[Records from a data source]
——————
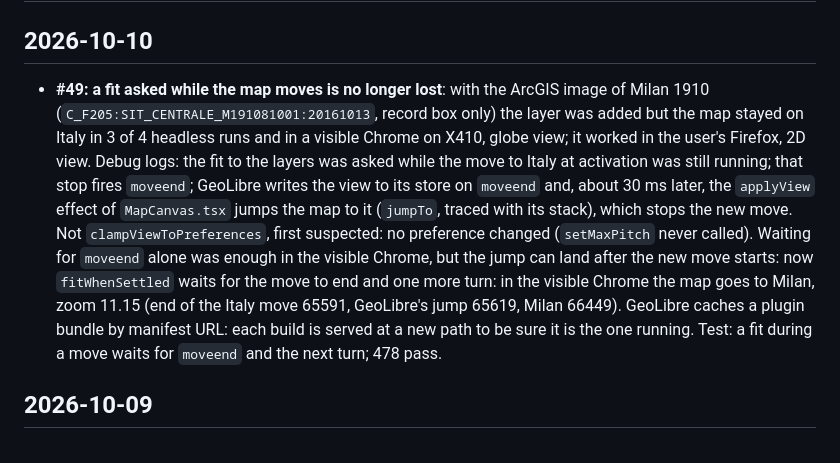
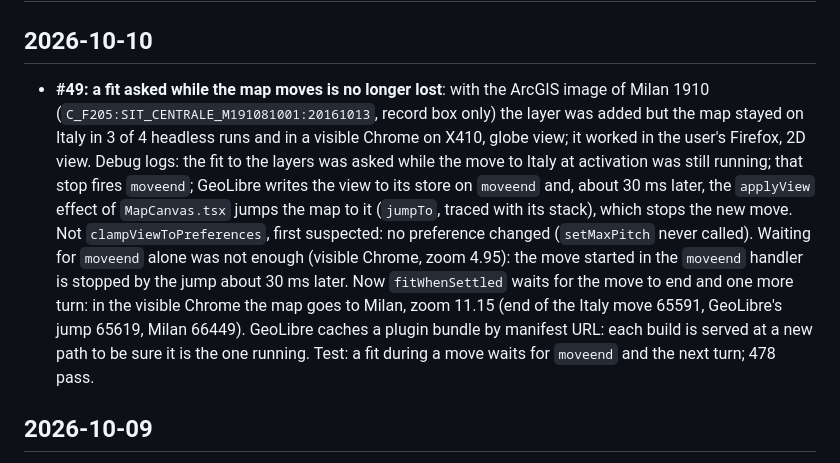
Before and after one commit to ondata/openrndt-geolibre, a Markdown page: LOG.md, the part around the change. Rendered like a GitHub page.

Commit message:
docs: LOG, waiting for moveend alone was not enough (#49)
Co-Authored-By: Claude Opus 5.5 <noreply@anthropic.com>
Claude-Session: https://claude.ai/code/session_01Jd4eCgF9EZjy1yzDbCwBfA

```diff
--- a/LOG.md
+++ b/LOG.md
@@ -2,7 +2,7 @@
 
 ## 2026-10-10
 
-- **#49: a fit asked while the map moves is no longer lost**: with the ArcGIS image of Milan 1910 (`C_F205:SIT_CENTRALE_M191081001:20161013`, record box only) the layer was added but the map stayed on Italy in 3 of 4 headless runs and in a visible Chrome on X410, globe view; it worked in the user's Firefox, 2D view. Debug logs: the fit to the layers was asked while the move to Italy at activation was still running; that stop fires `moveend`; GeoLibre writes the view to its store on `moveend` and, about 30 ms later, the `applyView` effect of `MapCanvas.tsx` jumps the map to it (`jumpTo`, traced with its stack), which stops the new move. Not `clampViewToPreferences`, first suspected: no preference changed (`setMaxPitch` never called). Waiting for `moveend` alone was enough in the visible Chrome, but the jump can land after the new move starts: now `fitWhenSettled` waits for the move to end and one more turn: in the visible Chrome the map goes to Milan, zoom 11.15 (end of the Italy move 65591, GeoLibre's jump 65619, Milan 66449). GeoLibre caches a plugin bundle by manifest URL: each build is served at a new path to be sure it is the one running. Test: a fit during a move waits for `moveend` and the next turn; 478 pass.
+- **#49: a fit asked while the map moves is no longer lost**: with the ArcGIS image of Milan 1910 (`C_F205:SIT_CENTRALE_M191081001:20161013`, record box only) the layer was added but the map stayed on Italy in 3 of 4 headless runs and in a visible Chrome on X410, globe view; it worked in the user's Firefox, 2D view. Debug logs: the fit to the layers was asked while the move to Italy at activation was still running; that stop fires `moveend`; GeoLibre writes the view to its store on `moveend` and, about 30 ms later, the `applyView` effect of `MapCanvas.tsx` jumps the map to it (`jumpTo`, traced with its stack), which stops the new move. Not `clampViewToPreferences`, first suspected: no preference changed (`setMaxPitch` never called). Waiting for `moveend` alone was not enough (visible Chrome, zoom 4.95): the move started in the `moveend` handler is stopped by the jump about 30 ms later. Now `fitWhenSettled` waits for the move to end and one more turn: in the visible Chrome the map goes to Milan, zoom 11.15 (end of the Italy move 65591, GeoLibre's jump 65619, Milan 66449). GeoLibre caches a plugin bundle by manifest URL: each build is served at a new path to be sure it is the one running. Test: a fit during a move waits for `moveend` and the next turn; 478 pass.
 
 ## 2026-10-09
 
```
——————
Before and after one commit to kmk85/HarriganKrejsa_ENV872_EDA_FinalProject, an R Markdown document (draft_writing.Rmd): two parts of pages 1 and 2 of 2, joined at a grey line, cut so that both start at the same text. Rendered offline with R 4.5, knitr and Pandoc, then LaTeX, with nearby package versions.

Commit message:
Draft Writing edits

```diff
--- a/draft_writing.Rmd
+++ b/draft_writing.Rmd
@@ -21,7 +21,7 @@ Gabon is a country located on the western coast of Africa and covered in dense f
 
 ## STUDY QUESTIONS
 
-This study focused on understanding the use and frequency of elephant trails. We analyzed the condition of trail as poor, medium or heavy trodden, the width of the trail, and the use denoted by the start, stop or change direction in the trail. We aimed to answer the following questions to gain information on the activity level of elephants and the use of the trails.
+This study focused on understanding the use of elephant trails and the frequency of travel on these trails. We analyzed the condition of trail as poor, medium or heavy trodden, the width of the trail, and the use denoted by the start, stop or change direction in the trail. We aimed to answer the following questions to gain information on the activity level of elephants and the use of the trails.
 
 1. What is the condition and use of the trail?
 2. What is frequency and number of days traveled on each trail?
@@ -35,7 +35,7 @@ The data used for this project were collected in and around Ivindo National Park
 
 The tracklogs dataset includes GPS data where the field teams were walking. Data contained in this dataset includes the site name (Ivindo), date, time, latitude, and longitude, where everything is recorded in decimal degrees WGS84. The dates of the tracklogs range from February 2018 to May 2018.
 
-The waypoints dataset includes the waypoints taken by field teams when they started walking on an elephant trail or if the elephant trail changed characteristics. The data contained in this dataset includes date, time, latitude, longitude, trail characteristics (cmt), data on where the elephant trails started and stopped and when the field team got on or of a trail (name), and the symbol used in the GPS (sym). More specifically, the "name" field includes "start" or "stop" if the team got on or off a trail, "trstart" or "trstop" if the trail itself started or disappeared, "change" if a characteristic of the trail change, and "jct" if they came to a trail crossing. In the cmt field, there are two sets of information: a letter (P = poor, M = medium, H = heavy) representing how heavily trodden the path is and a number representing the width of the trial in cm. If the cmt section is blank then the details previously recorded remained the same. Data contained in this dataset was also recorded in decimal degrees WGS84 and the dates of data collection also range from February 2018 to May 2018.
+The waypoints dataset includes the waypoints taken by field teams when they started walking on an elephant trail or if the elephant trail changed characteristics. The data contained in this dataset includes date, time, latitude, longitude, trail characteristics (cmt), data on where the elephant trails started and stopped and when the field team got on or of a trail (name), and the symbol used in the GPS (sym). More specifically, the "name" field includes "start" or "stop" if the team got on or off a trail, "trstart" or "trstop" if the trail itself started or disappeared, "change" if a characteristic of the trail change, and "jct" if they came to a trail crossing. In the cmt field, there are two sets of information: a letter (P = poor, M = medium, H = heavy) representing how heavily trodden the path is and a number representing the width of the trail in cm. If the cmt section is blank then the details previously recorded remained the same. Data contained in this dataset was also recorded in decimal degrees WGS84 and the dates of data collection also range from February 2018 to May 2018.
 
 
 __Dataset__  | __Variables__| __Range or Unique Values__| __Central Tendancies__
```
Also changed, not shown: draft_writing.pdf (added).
——————
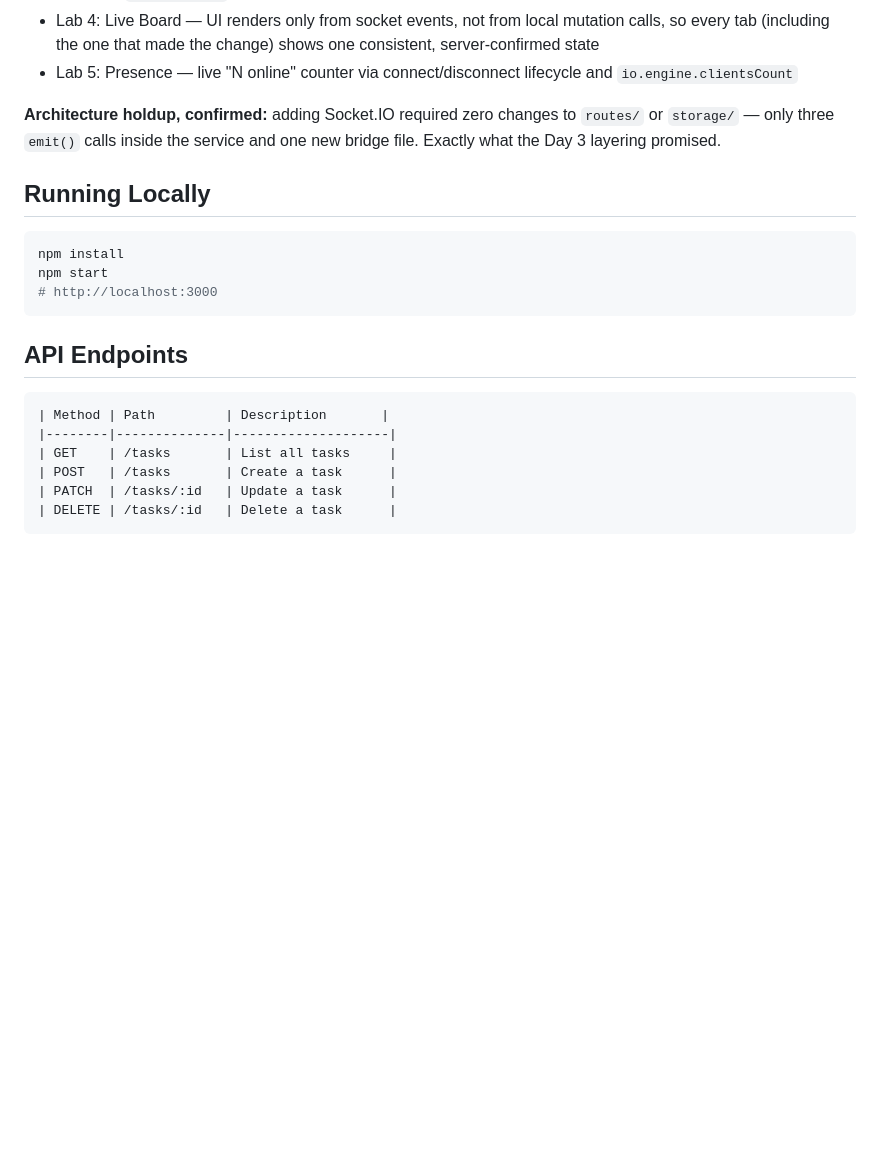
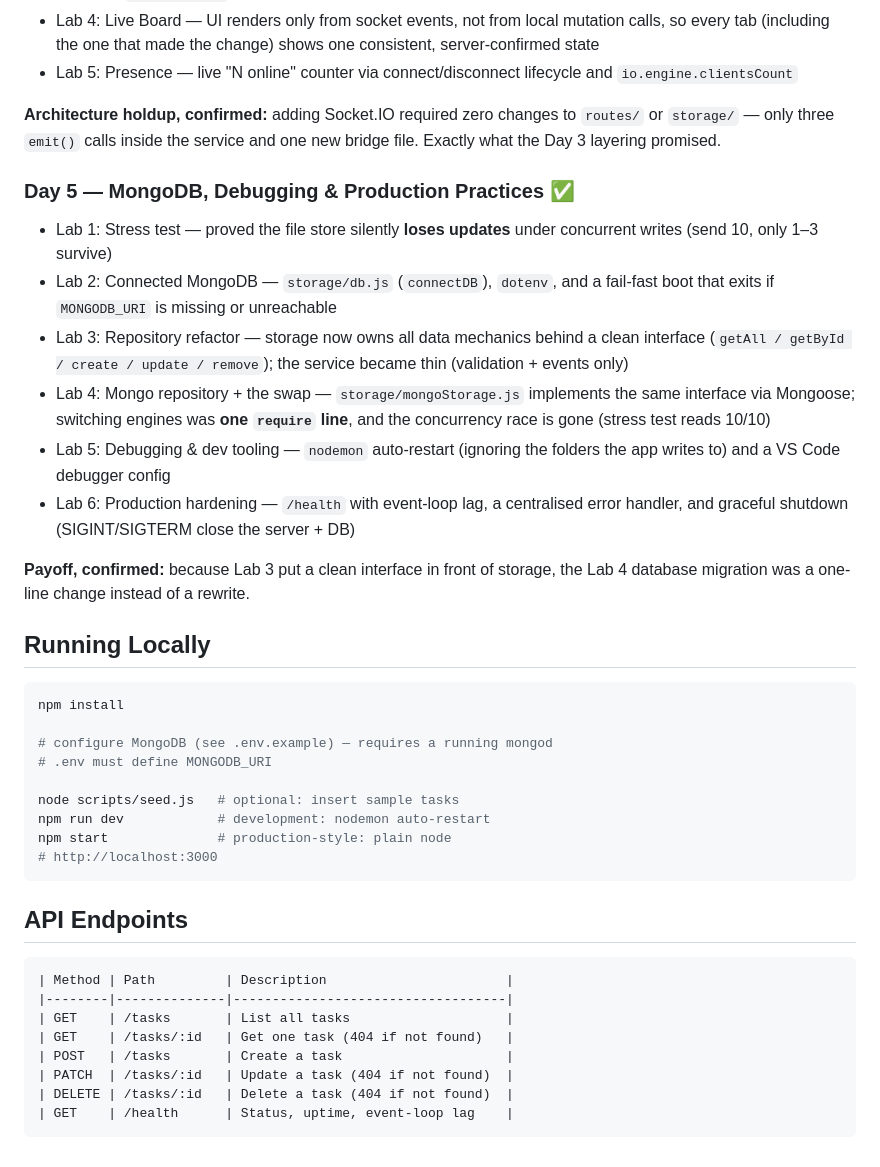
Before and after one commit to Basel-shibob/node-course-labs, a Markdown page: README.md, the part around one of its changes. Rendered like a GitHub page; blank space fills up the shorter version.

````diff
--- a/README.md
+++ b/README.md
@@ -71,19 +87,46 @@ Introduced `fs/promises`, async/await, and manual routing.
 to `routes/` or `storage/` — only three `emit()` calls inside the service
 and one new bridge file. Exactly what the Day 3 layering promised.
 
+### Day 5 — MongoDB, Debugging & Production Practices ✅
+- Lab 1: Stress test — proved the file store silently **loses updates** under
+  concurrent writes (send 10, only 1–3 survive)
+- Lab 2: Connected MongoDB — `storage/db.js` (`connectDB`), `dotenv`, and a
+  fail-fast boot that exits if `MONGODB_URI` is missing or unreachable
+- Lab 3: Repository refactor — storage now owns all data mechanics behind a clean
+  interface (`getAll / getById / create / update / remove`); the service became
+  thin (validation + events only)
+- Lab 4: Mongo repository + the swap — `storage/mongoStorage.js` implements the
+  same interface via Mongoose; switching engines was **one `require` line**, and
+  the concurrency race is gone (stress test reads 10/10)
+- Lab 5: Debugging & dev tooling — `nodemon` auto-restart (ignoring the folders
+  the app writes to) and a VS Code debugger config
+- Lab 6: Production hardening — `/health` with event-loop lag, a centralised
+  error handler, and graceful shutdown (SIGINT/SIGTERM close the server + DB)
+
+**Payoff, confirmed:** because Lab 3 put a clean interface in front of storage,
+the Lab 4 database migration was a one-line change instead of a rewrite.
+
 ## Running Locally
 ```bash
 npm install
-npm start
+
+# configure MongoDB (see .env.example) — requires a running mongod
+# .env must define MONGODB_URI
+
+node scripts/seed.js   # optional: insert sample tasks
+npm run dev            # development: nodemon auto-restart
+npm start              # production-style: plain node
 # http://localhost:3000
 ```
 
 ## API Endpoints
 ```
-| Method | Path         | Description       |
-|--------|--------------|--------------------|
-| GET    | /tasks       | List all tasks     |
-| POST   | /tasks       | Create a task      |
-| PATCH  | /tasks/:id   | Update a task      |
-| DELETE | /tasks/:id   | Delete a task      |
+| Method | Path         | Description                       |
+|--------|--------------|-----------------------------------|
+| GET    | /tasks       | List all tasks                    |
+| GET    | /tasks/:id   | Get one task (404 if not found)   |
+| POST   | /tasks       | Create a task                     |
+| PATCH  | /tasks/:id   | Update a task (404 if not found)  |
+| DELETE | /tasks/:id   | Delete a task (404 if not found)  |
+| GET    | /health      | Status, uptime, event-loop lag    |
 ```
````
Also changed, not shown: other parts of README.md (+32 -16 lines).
——————
Please give the number of lines with "after" in the entries above, and write no other text.

> Written answer
4